**Listed entries:**
──────
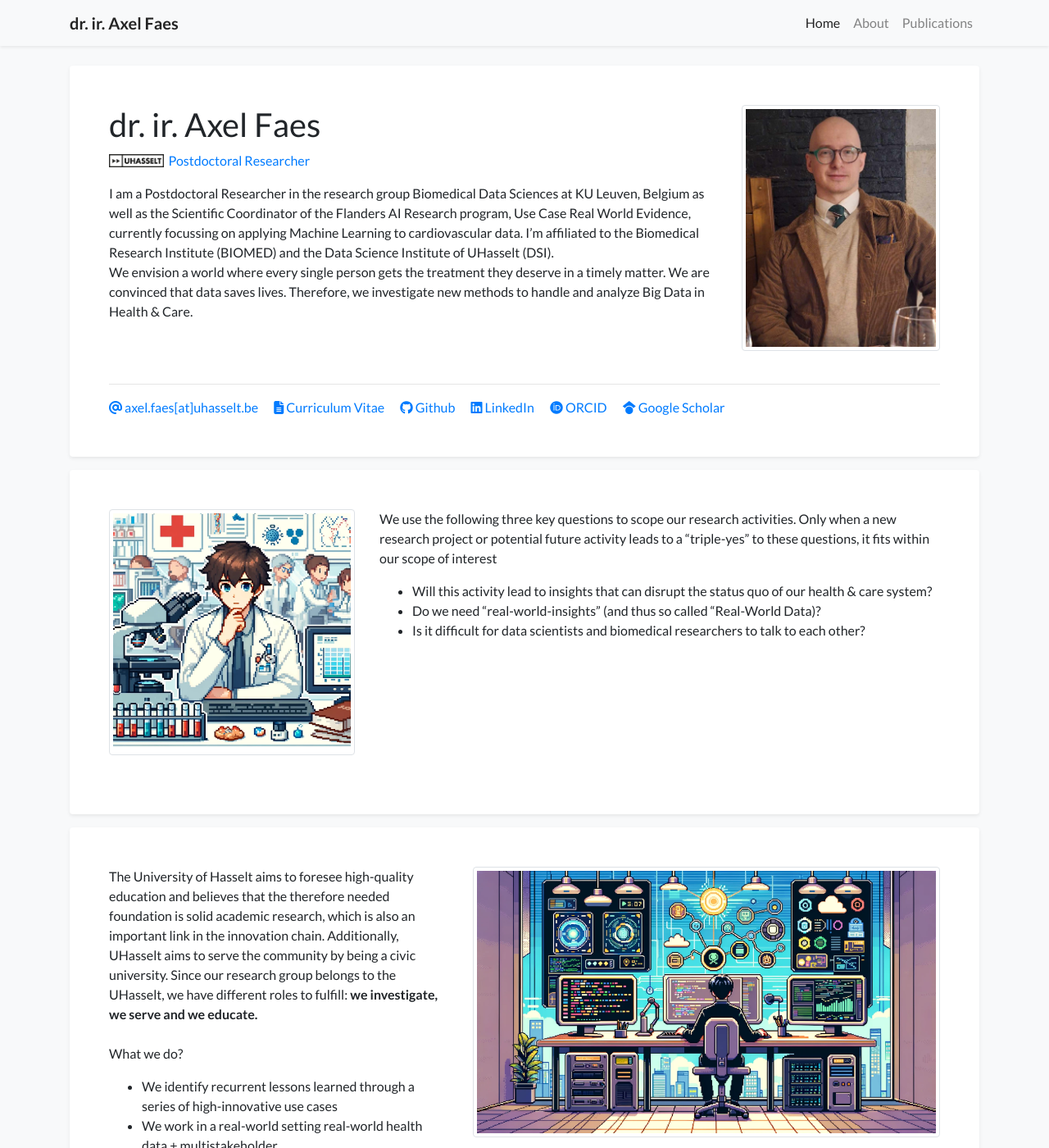
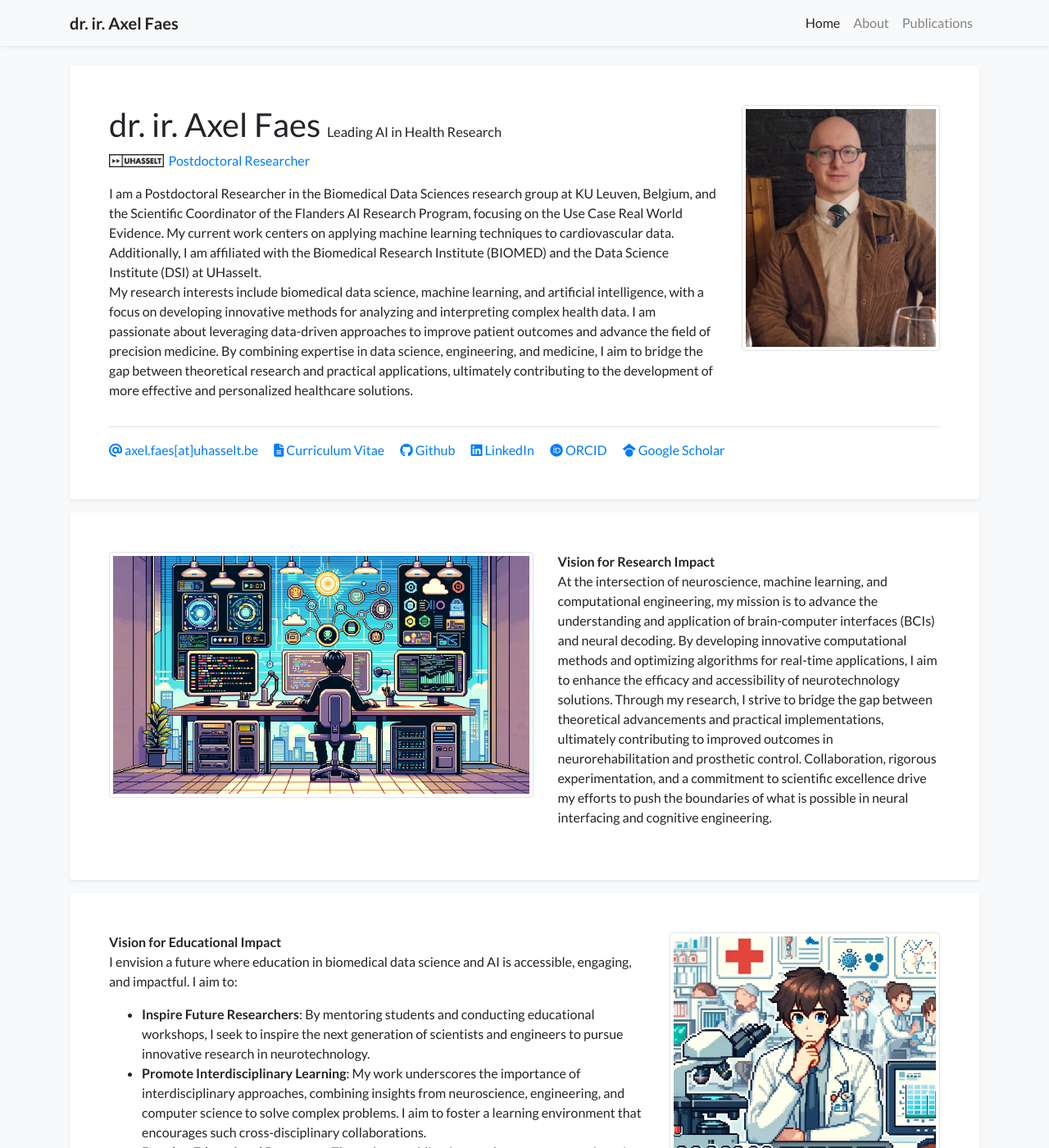
Before and after one commit to TheAxeC/theaxec.github.io, a Jekyll site: the page built from _pages/index.html, in a window 1280 px wide and 1400 px high. Shown: the whole window at 82% size. Built offline with Jekyll 4.4.1, drawn with Linux system fonts in a browser that asks for light colours; a style sheet for code colours, icons or effects is not loaded; some of the changed text lies outside the part shown.

Commit message:
update website

```diff
--- a/_data/website.yml
+++ b/_data/website.yml
@@ -4,36 +4,43 @@
 
 description:
   title: dr. ir. Axel Faes # Abstract
-  subtitle:
+  subtitle: Leading AI in Health Research
   positions:
     - name: 'Postdoctoral Researcher'
       url: 'https://www.uhasselt.be/en/instituten-en/biomed-en/immunology/biomedical-data-sciences'
       image: 'assets/images/badges/UHasselt.jpg'
   content: |
-    I am a Postdoctoral Researcher in the research group Biomedical Data Sciences at KU Leuven, Belgium as well as the Scientific Coordinator of the Flanders AI Research program, Use Case Real World Evidence, currently focussing on applying Machine Learning to cardiovascular data. I'm affiliated to the Biomedical Research Institute (BIOMED) and the Data Science Institute of UHasselt (DSI).
-    We envision a world where every single person gets the treatment they deserve in a timely matter. We are convinced that data saves lives.  Therefore, we investigate new methods to handle and analyze Big Data in Health & Care.
+    I am a Postdoctoral Researcher in the Biomedical Data Sciences research group at KU Leuven, Belgium, and the Scientific Coordinator of the Flanders AI Research Program, focusing on the Use Case Real World Evidence. My current work centers on applying machine learning techniques to cardiovascular data. Additionally, I am affiliated with the Biomedical Research Institute (BIOMED) and the Data Science Institute (DSI) at UHasselt.
+    My research interests include biomedical data science, machine learning, and artificial intelligence, with a focus on developing innovative methods for analyzing and interpreting complex health data. I am passionate about leveraging data-driven approaches to improve patient outcomes and advance the field of precision medicine. By combining expertise in data science, engineering, and medicine, I aim to bridge the gap between theoretical research and practical applications, ultimately contributing to the development of more effective and personalized healthcare solutions.
   show_portrait: true
   portrait_url: assets/images/photos/portrait.jpg
   portrait_height: 300
-  portrait_caption: Postdoctoral Researcher
+  portrait_caption: Building Knowledge, Driving Innovation
 
   biomed: |
-    We use the following three key questions to scope our research activities. Only when a new research project or potential future activity leads to a “triple-yes” to these questions, it fits within our scope of interest
-    - Will this activity lead to insights that can disrupt the status quo of our health & care system?
-    - Do we need “real-world-insights” (and thus so called “Real-World Data)?
-    - Is it difficult for data scientists and biomedical researchers to talk to each other?
-  biomed_url: assets/images/biomed.webp
-  biomed_caption: Facilitate communication between data scientists and biomedical researchers
+    **Vision for Research Impact**
+    At the intersection of neuroscience, machine learning, and computational engineering, my mission is to advance the understanding and application of brain-computer interfaces (BCIs) and neural decoding. By developing innovative computational methods and optimizing algorithms for real-time applications, I aim to enhance the efficacy and accessibility of neurotechnology solutions. Through my research, I strive to bridge the gap between theoretical advancements and practical implementations, ultimately contributing to improved outcomes in neurorehabilitation and prosthetic control. Collaboration, rigorous experimentation, and a commitment to scientific excellence drive my efforts to push the boundaries of what is possible in neural interfacing and cognitive engineering.
+  biomed_url: assets/images/banner2.webp
+  biomed_caption: Innovating Computational Solutions for Real-World Health Challenges
 
   mission:  |
-    The University of Hasselt aims to foresee high-quality education and believes that the therefore needed foundation is solid academic research, which is also an important link in the innovation chain. Additionally, UHasselt aims to serve the community by being a civic university. Since our research group belongs to the UHasselt, we have different roles to fulfill: **we investigate, we serve and we educate.**
+      **Vision for Educational Impact**
+      I envision a future where education in biomedical data science and AI is accessible, engaging, and impactful. I aim to:
+      - **Inspire Future Researchers**: By mentoring students and conducting educational workshops, I seek to inspire the next generation of scientists and engineers to pursue innovative research in neurotechnology.
+      - **Promote Interdisciplinary Learning**: My work underscores the importance of interdisciplinary approaches, combining insights from neuroscience, engineering, and computer science to solve complex problems. I aim to foster a learning environment that encourages such cross-disciplinary collaborations.
+      - **Develop Educational Resources**: Through my publications and open-source projects I plan to provide comprehensive resources that make advanced topics in AI and neurotechnology more accessible to learners worldwide.
+  mission_url: assets/images/biomed.webp
+  mission_caption: Educating the Next Generation of Innovators
 
-    What we do?
-    - We identify recurrent lessons learned through a series of high-innovative use cases
-    - We work in a real-world setting real-world health data + multistakeholder
-    - We formulate use-case agnostic recommendations and frameworks social + technical
-  mission_url: assets/images/banner2.webp
-  mission_caption: "Data saves lives"
+  other: >-
+    Teaching Tomorrow's Technology Leaders
+    Inspiring Minds with Data Science
+    Transforming Data into Lifesaving Insights
+    Crafting Algorithms, Creating Impact
+    Fundamentals to Frontlines: AI in Health
+    Pioneering Theoretical Advances for Practical Health Solutions
+    Nerding Out on Health Innovations
+    Engineering Solutions, Enhancing Lives
 
 ###################
 # Website content #
@@ -94,7 +101,7 @@ footer:
     title: >-
       dr. ir. Axel Faes
 
-      Data Saves Lives
+      Leading AI in Health Research
     url:
 
 ##################
--- a/_includes/widgets/profile_card.html
+++ b/_includes/widgets/profile_card.html
@@ -4,7 +4,7 @@
             <div class="card-body p-5">
                 <div class="row">
                     <div class="col">
-                        <p class="h1 font-weight-normal">{{ site.data.website.description.title }} <small>{{ site.data.website.description.subtitle }}</small></p>
+                        <p class="h1 font-weight-normal">{{ site.data.website.description.title }} <small><small><small><small>{{ site.data.website.description.subtitle }}</small></small></small></small></p>
                         <p class="text-profile-position">
                             {% for position in site.data.website.description.positions %}
                             <span class="no-break"><img src="{{position.image}}" alt="" class="inline-badge"/></span> <a class="pr-3 no-break" target="_blank" href="{{position.url}}"> {{position.name}} </a><br/>
```
Also changed, not shown: _posts/research-version.md (added, +77 -0 lines).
──────
**Required action:** Read through the entries above, and wherever a line holds the string "scientists", copy it.

**Task response:**
-    - Is it difficult for data scientists and biomedical researchers to talk to each other?
-  biomed_caption: Facilitate communication between data scientists and biomedical researchers
+      - **Inspire Future Researchers**: By mentoring students and conducting educational workshops, I seek to inspire the next generation of scientists and engineers to pursue innovative research in neurotechnology.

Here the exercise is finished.